▶ **ABOUT THIS EXERCISE**: Go over the material below and report every line that contains the word "reader".

════════════════════

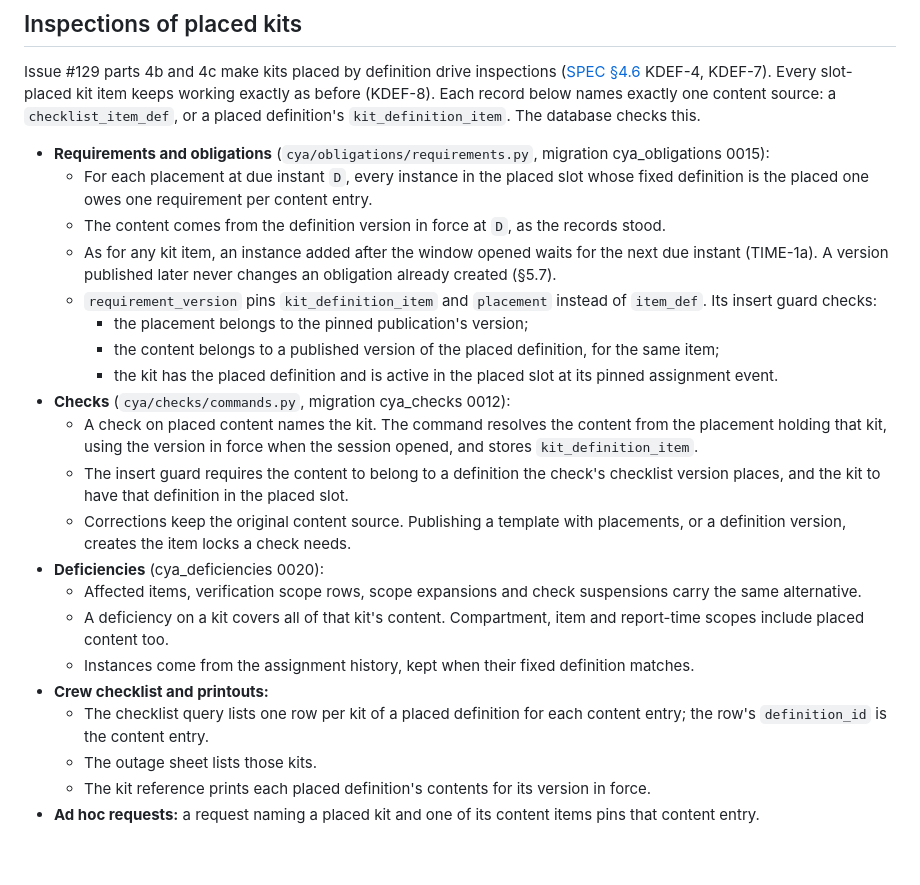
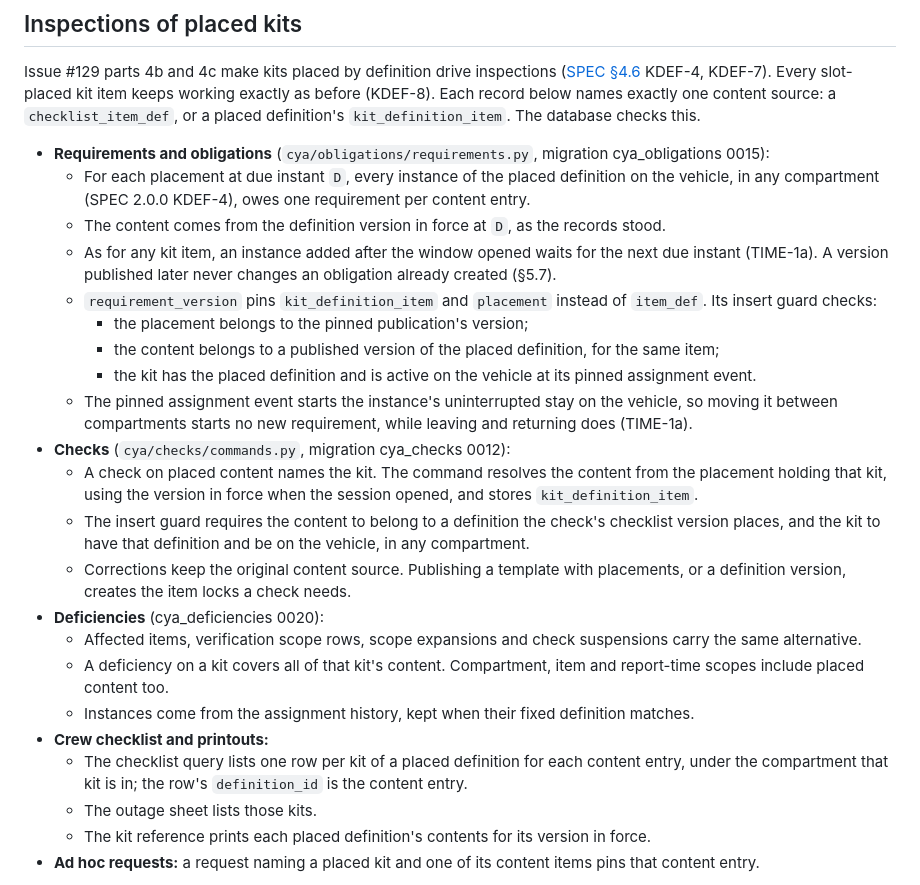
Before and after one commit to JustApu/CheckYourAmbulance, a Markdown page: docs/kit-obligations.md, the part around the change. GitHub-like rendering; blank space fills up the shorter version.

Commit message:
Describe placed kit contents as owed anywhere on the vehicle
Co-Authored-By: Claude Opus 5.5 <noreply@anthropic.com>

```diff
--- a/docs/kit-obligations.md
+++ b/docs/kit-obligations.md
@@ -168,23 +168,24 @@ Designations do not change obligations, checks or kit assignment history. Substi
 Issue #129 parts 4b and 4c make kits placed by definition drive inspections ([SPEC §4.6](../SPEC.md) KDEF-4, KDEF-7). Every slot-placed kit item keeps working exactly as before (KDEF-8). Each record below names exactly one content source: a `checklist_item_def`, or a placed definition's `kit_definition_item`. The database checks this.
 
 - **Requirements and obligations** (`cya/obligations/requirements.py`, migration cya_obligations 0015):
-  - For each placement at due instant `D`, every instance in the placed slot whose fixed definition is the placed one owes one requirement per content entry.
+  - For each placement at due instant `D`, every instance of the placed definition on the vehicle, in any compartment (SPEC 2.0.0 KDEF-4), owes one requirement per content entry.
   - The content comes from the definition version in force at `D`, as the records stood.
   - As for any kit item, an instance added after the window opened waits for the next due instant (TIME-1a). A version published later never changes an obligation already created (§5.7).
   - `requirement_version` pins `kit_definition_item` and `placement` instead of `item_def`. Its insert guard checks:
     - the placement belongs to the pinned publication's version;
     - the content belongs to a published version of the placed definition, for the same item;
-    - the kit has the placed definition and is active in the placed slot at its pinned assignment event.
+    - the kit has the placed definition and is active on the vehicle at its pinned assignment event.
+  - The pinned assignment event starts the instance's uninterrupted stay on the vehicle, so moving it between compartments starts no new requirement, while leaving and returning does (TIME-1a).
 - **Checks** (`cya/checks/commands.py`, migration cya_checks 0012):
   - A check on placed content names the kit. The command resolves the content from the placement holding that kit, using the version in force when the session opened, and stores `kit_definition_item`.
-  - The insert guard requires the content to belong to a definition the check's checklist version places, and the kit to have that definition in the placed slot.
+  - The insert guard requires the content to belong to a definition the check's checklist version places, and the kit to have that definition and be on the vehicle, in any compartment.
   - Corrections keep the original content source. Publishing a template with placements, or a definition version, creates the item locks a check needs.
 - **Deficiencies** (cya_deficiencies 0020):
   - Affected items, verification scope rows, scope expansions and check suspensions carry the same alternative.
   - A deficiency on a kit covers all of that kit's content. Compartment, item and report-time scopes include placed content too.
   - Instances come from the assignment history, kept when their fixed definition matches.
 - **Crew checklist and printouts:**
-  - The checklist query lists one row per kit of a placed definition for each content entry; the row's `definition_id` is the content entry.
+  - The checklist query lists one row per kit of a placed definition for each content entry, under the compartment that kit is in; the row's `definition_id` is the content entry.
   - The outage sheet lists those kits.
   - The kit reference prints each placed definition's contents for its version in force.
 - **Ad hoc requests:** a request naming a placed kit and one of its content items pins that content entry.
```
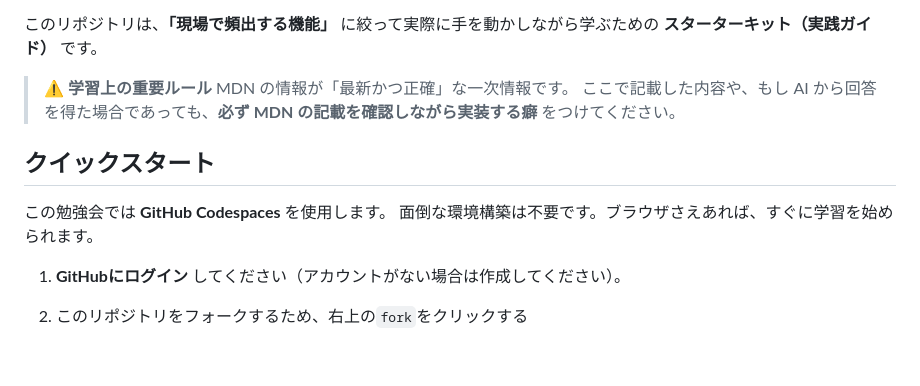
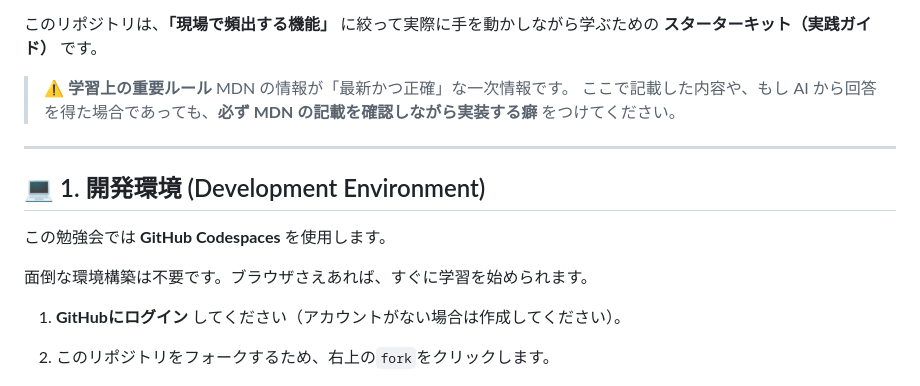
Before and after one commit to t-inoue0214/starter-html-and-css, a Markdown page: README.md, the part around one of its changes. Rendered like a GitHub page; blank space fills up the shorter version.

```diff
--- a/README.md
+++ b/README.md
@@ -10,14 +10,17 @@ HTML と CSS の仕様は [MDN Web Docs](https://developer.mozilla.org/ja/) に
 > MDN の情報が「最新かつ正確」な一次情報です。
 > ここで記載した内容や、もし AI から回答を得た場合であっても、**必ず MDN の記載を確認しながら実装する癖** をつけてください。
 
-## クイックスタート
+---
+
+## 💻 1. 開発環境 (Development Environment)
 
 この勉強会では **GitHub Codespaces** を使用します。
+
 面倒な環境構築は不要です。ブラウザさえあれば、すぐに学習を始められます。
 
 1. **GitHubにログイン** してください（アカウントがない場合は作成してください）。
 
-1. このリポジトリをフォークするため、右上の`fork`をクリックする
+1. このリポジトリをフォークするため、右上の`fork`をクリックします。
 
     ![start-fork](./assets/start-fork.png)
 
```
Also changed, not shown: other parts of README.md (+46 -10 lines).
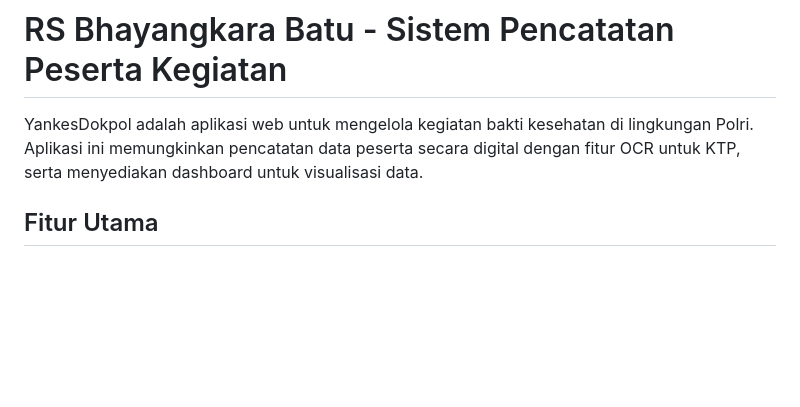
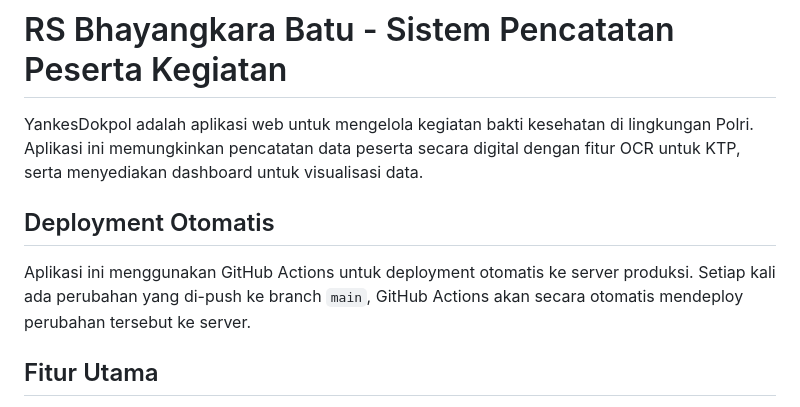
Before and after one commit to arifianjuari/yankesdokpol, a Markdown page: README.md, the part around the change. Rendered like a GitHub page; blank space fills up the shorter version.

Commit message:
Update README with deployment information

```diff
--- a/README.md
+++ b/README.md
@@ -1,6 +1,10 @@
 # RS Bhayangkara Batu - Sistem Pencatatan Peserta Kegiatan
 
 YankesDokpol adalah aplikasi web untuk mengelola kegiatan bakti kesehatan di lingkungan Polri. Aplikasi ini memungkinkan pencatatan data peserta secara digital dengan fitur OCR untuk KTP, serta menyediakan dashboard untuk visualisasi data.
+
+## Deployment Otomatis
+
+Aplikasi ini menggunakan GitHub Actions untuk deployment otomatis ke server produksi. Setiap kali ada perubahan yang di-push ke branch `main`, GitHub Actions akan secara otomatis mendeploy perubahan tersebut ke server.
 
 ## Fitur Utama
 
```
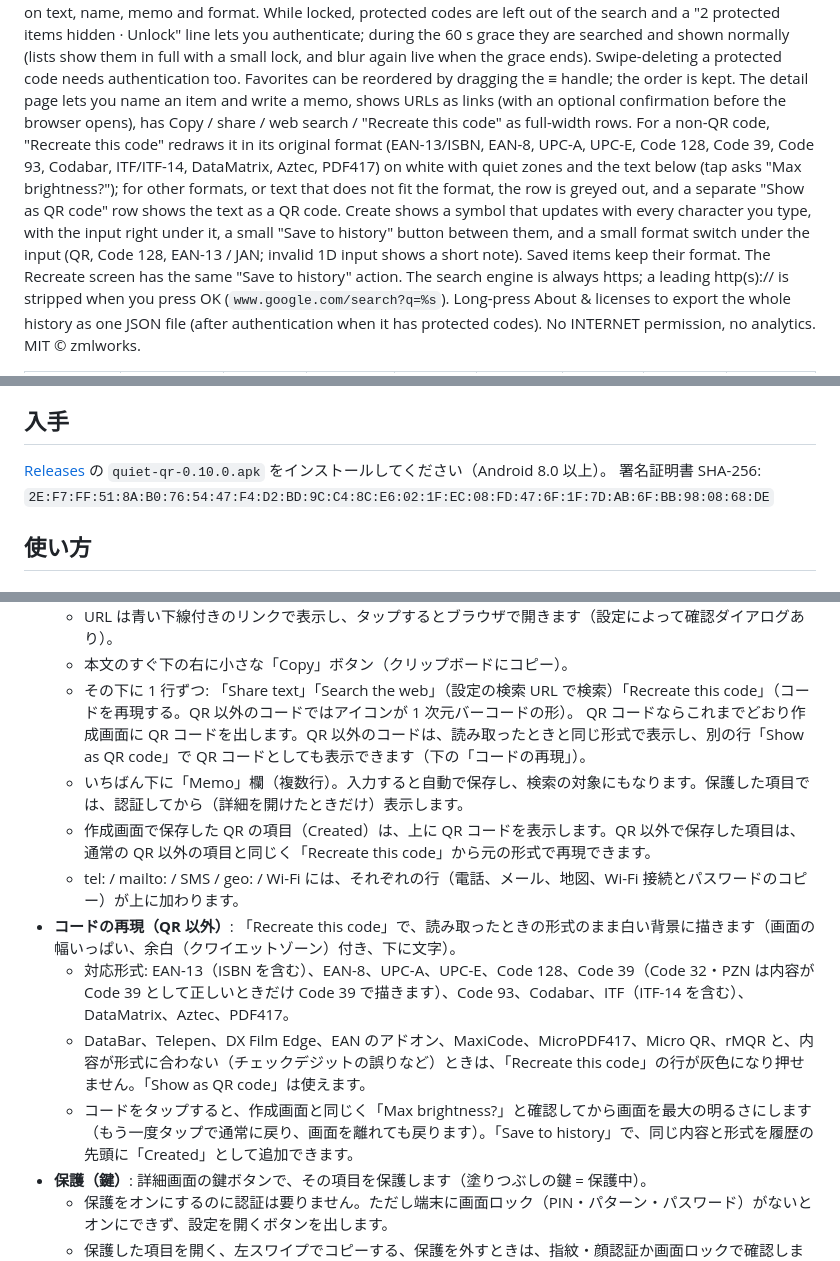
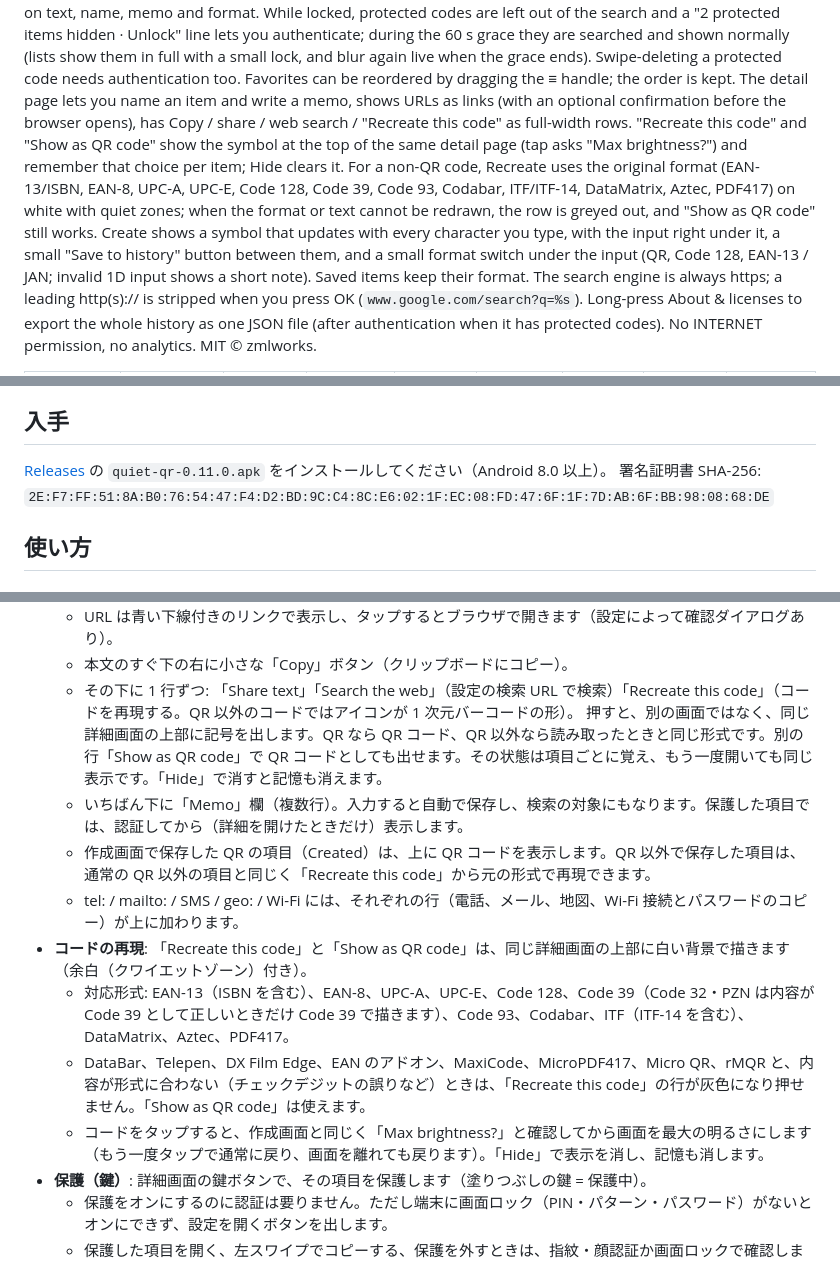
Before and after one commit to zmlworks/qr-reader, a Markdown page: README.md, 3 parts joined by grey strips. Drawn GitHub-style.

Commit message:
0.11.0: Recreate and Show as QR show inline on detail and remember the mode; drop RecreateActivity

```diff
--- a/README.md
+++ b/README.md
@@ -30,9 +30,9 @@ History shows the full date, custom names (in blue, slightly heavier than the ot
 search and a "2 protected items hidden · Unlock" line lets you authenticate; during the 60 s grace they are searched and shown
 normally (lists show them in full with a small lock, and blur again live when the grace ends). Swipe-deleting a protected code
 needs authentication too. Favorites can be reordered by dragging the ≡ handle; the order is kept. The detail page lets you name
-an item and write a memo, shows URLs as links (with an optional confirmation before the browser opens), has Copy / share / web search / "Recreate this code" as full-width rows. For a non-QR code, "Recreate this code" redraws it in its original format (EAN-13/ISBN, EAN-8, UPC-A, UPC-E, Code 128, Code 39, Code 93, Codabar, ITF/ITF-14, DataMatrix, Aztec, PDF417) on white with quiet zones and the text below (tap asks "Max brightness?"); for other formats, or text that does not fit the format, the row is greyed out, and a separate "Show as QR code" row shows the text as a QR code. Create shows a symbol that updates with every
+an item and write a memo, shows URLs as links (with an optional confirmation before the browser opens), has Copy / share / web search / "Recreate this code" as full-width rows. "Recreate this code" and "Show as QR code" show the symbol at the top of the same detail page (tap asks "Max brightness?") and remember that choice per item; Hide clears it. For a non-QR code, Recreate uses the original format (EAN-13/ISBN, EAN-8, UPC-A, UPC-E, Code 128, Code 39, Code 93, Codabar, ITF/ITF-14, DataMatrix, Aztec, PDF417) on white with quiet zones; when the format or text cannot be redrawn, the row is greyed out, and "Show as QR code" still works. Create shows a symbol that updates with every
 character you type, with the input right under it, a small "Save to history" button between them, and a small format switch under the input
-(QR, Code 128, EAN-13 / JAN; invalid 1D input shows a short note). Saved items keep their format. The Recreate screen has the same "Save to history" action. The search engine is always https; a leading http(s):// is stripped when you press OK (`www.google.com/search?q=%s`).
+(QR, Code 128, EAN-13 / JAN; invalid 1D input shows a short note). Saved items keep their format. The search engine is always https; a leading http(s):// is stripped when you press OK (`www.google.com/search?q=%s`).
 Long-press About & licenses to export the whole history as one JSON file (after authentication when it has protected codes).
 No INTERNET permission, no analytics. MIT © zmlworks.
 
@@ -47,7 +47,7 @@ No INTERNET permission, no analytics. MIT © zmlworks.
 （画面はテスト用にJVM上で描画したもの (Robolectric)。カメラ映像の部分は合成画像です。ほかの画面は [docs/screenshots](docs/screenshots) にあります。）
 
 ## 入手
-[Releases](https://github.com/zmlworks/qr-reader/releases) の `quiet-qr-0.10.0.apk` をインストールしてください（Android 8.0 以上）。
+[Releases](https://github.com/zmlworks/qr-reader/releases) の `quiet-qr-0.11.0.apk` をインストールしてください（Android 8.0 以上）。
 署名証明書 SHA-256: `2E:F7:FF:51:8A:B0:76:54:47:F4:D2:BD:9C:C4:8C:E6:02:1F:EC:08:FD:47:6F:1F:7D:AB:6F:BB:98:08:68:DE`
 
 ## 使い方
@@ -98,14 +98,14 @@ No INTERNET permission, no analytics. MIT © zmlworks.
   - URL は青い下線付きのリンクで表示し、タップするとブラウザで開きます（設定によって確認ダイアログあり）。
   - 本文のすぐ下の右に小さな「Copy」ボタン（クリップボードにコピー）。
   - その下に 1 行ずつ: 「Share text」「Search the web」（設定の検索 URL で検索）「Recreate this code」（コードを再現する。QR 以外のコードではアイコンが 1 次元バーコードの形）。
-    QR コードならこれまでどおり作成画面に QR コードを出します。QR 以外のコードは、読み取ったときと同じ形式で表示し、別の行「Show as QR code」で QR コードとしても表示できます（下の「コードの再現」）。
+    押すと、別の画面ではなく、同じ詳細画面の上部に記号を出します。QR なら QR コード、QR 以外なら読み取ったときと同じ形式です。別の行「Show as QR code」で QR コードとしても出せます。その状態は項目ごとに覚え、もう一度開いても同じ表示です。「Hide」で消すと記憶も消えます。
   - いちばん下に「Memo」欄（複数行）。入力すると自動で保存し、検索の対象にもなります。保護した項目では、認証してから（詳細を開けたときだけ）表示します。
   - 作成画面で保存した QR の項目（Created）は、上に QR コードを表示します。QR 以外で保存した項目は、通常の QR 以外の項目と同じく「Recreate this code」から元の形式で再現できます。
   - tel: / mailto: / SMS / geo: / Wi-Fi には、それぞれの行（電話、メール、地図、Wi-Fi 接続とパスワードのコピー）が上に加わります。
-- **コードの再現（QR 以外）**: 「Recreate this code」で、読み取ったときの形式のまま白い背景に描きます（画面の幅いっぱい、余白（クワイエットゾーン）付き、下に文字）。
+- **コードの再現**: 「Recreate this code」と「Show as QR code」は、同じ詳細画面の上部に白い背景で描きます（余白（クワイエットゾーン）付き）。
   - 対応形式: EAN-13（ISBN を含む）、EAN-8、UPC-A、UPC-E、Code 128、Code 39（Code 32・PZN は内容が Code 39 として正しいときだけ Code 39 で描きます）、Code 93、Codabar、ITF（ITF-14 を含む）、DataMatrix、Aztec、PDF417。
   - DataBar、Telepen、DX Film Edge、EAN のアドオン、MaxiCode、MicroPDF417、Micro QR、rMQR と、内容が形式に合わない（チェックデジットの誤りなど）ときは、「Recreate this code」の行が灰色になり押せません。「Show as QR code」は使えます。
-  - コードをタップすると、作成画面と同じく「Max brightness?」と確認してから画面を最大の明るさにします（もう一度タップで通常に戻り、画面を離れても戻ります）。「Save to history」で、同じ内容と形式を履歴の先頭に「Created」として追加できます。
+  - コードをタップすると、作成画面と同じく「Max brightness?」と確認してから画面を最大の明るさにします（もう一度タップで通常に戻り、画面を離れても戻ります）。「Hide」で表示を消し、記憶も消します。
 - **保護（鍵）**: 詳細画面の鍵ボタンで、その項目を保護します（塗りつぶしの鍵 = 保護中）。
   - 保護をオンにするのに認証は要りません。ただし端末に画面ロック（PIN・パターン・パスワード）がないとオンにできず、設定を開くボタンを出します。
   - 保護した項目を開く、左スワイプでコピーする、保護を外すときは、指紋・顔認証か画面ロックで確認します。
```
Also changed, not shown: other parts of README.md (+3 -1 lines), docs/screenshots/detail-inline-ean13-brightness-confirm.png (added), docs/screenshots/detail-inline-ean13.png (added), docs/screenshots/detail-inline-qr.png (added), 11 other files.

════════════════════

▶ **RESULT**:
Before and after one commit to zmlworks/qr-reader, a Markdown page: README.md, 3 parts joined by grey strips. Drawn GitHub-style.
-[Releases](https://github.com/zmlworks/qr-reader/releases) の `quiet-qr-0.10.0.apk` をインストールしてください（Android 8.0 以上）。
+[Releases](https://github.com/zmlworks/qr-reader/releases) の `quiet-qr-0.11.0.apk` をインストールしてください（Android 8.0 以上）。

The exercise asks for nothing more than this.